Of the three forks that feed Lake Oroville, the Middle Fork of the Feather River is the only one undammed, so it remains wild and scenic. The river gradient varies from gentle at the upper end to very steep in the deep canyons of the lower reaches. The adjacent lands range from the most primitive imaginable to manicured golf courses and residential area. In the wild sections, huge boulders, cliffs and waterfalls are a part of the natural beauty of the area, but can make navigating the river and hiking difficult.
For kayakers and rafters up for one of the most challenging sections of whitewater anywhere, the Middle Fork of the Feather River serves up 32 miles of Class V rapids in a remote, pristine canyon. The river was designated as one of the original eight wild and scenic rivers by Congress, and is known throughout the West as one of the premiere whitewater descents in the state. Experienced whitewater kayakers take 3 to 4 days for the self-supported trip.

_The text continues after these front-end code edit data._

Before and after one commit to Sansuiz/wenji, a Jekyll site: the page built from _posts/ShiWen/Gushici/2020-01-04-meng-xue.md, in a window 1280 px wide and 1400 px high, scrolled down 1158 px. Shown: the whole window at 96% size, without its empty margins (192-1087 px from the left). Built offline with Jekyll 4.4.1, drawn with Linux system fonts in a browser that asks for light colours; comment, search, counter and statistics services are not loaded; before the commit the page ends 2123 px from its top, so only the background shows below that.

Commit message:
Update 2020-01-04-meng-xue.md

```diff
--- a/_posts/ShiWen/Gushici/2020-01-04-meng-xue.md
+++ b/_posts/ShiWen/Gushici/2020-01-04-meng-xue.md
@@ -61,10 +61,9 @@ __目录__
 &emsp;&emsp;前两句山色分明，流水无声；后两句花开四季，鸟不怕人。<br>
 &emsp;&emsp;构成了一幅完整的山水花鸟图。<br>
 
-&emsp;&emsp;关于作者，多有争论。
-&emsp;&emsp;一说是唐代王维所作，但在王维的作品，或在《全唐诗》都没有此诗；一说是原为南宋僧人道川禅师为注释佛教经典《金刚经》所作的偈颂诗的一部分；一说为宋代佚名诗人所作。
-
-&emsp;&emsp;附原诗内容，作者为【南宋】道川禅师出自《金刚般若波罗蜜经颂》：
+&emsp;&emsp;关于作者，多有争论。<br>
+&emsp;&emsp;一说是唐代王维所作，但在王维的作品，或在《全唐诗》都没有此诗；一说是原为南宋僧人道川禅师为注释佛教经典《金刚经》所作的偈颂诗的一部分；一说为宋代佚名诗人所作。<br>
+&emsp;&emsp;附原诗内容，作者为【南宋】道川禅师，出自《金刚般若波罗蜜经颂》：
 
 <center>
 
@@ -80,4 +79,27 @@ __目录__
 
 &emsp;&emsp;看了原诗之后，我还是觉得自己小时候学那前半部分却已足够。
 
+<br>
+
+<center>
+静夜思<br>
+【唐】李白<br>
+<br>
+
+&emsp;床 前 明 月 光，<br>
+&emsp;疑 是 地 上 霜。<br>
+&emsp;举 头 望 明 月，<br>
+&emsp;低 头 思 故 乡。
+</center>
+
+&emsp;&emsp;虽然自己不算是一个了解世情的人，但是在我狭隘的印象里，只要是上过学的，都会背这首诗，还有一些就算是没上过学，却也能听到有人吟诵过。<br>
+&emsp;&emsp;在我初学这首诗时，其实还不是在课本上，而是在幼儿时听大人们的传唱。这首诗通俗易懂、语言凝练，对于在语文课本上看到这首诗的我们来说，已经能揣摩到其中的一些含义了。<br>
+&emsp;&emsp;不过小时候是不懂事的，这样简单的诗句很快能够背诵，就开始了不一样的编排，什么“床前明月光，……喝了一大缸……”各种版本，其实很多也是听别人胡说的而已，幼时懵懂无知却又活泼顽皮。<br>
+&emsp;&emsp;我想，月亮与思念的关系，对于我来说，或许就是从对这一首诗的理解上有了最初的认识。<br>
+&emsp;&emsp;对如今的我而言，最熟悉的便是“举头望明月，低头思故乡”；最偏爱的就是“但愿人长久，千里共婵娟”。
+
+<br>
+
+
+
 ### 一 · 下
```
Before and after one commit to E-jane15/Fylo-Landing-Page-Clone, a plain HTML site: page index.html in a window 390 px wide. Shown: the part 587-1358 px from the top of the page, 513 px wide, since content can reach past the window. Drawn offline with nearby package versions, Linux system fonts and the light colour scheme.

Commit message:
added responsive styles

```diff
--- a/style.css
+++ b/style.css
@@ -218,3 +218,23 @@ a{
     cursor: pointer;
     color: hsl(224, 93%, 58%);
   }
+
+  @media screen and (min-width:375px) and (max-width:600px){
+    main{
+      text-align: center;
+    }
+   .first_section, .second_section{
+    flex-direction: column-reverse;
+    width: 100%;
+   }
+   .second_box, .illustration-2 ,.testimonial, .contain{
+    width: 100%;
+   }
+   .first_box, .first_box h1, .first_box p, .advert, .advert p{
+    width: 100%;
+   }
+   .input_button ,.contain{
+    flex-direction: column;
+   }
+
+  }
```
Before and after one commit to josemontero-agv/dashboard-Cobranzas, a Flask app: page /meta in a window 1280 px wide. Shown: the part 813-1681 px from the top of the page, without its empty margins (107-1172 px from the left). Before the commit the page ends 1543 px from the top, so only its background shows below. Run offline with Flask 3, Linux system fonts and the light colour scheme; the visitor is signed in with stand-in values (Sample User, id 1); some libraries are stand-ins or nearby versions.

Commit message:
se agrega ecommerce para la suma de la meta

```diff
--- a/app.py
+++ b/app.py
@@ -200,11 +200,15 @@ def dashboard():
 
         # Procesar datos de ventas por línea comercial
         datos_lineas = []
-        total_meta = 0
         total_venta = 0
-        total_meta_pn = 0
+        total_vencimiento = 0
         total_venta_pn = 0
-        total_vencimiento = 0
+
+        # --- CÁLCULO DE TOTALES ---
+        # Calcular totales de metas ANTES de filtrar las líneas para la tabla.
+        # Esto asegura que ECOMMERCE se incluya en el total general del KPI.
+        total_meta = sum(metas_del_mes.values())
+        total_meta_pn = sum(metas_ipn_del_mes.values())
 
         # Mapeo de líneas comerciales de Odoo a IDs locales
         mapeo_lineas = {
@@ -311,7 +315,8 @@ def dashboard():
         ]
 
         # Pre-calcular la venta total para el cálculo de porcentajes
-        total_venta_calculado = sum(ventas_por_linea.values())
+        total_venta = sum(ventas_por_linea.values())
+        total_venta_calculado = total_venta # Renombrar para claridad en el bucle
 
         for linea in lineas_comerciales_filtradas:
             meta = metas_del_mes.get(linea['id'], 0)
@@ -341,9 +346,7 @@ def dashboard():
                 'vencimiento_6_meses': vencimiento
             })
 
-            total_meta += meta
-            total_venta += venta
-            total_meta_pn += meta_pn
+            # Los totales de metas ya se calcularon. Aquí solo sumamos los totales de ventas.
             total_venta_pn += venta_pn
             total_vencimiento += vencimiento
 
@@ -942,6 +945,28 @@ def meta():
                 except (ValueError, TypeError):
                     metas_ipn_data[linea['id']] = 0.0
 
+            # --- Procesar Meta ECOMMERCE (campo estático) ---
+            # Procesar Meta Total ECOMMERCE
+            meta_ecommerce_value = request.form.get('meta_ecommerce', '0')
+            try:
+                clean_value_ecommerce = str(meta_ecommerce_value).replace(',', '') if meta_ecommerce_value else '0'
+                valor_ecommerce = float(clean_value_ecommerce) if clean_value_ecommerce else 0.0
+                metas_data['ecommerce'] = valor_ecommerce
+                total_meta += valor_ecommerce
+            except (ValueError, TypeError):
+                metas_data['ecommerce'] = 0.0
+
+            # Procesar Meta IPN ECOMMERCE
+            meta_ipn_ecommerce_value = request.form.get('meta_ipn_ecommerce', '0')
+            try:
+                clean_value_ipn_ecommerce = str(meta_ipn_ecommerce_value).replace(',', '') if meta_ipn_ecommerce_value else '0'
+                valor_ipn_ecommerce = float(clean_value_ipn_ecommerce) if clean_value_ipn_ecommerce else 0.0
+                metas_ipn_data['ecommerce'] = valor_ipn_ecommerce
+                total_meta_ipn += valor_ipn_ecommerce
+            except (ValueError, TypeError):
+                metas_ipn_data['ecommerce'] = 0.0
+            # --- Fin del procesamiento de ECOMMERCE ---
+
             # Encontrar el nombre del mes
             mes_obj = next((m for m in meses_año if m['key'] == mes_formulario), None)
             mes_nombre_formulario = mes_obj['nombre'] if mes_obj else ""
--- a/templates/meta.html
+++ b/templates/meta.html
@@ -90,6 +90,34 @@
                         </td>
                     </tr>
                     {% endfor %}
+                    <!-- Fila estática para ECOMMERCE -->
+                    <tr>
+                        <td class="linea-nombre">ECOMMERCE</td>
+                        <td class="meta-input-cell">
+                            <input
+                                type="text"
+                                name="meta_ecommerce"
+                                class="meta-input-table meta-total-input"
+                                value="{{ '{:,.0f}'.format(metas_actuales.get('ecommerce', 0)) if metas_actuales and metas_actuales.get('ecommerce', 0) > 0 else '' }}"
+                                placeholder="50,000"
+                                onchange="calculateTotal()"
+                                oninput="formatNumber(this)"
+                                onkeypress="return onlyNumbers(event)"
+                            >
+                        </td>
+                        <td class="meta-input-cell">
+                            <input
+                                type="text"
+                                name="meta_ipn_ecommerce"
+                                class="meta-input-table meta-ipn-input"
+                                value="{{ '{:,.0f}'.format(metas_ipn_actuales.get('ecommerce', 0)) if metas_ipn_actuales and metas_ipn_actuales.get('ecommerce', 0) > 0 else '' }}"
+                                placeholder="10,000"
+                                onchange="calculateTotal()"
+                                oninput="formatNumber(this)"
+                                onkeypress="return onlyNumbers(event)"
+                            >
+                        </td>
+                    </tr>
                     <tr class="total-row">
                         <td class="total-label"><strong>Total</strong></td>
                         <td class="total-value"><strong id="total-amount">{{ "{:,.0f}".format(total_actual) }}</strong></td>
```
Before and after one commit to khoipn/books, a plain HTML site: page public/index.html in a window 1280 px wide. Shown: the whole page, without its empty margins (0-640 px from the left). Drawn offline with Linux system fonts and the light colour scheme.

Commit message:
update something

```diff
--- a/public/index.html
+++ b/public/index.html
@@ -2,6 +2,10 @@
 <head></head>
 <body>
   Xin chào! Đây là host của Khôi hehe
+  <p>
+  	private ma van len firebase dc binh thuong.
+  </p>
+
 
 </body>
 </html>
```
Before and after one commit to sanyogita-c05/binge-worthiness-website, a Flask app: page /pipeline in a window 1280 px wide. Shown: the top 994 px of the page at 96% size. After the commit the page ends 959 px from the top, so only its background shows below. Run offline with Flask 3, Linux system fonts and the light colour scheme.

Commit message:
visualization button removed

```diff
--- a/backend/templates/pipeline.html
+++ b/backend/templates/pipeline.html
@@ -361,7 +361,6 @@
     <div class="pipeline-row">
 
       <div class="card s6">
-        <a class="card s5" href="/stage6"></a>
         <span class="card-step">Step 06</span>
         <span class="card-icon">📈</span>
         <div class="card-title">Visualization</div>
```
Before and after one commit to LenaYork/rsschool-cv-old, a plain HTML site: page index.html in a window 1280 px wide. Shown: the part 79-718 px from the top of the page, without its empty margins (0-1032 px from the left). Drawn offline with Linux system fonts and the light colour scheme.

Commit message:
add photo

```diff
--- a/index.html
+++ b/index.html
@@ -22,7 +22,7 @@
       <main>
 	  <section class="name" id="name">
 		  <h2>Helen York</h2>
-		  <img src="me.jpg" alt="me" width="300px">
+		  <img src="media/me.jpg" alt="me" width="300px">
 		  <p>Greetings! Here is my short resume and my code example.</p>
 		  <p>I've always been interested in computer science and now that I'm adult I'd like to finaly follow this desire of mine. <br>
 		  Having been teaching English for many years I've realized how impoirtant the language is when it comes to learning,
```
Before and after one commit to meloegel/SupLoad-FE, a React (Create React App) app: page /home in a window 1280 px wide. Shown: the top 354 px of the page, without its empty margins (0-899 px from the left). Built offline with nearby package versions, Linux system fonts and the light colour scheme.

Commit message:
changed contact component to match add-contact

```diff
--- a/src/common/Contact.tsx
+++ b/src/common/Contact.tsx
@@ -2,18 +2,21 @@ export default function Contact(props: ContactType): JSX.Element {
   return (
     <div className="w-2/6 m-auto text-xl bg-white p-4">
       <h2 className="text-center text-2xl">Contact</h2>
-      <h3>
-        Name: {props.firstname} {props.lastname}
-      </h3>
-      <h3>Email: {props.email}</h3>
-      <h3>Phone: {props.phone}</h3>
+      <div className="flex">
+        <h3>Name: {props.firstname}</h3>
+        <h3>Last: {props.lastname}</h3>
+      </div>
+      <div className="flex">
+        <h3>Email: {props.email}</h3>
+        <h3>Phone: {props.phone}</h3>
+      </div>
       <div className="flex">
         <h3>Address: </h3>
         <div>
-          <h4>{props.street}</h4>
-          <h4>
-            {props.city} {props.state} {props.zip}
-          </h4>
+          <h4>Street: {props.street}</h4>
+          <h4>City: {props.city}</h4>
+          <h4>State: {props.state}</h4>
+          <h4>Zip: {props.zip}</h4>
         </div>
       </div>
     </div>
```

Those looking for fishing spots will enjoy access to both warm- and cold-water fish. The Middle Fork is full of riffles, runs, and holes that receive very little pressure throughout the season. The wild and stocked brown and rainbow trout are known to be hard-fighting fish, so come prepared for a fight.
The Middle Fork's History
The Middle Fork of the Feather River was one of eight “charter” rivers designated with the passage of the Wild & Scenic Rivers Act in 1968. Of the 77.6 miles of the Middle Fork of the Feather River designated as Wild & Scenic, 32.9 miles are wild (generally inaccessible except by trail), 9.7 miles are scenic (accessible in places by roads but largely undeveloped), and 35 miles are recreational (readily accessible by road/railroad with some development along the shore).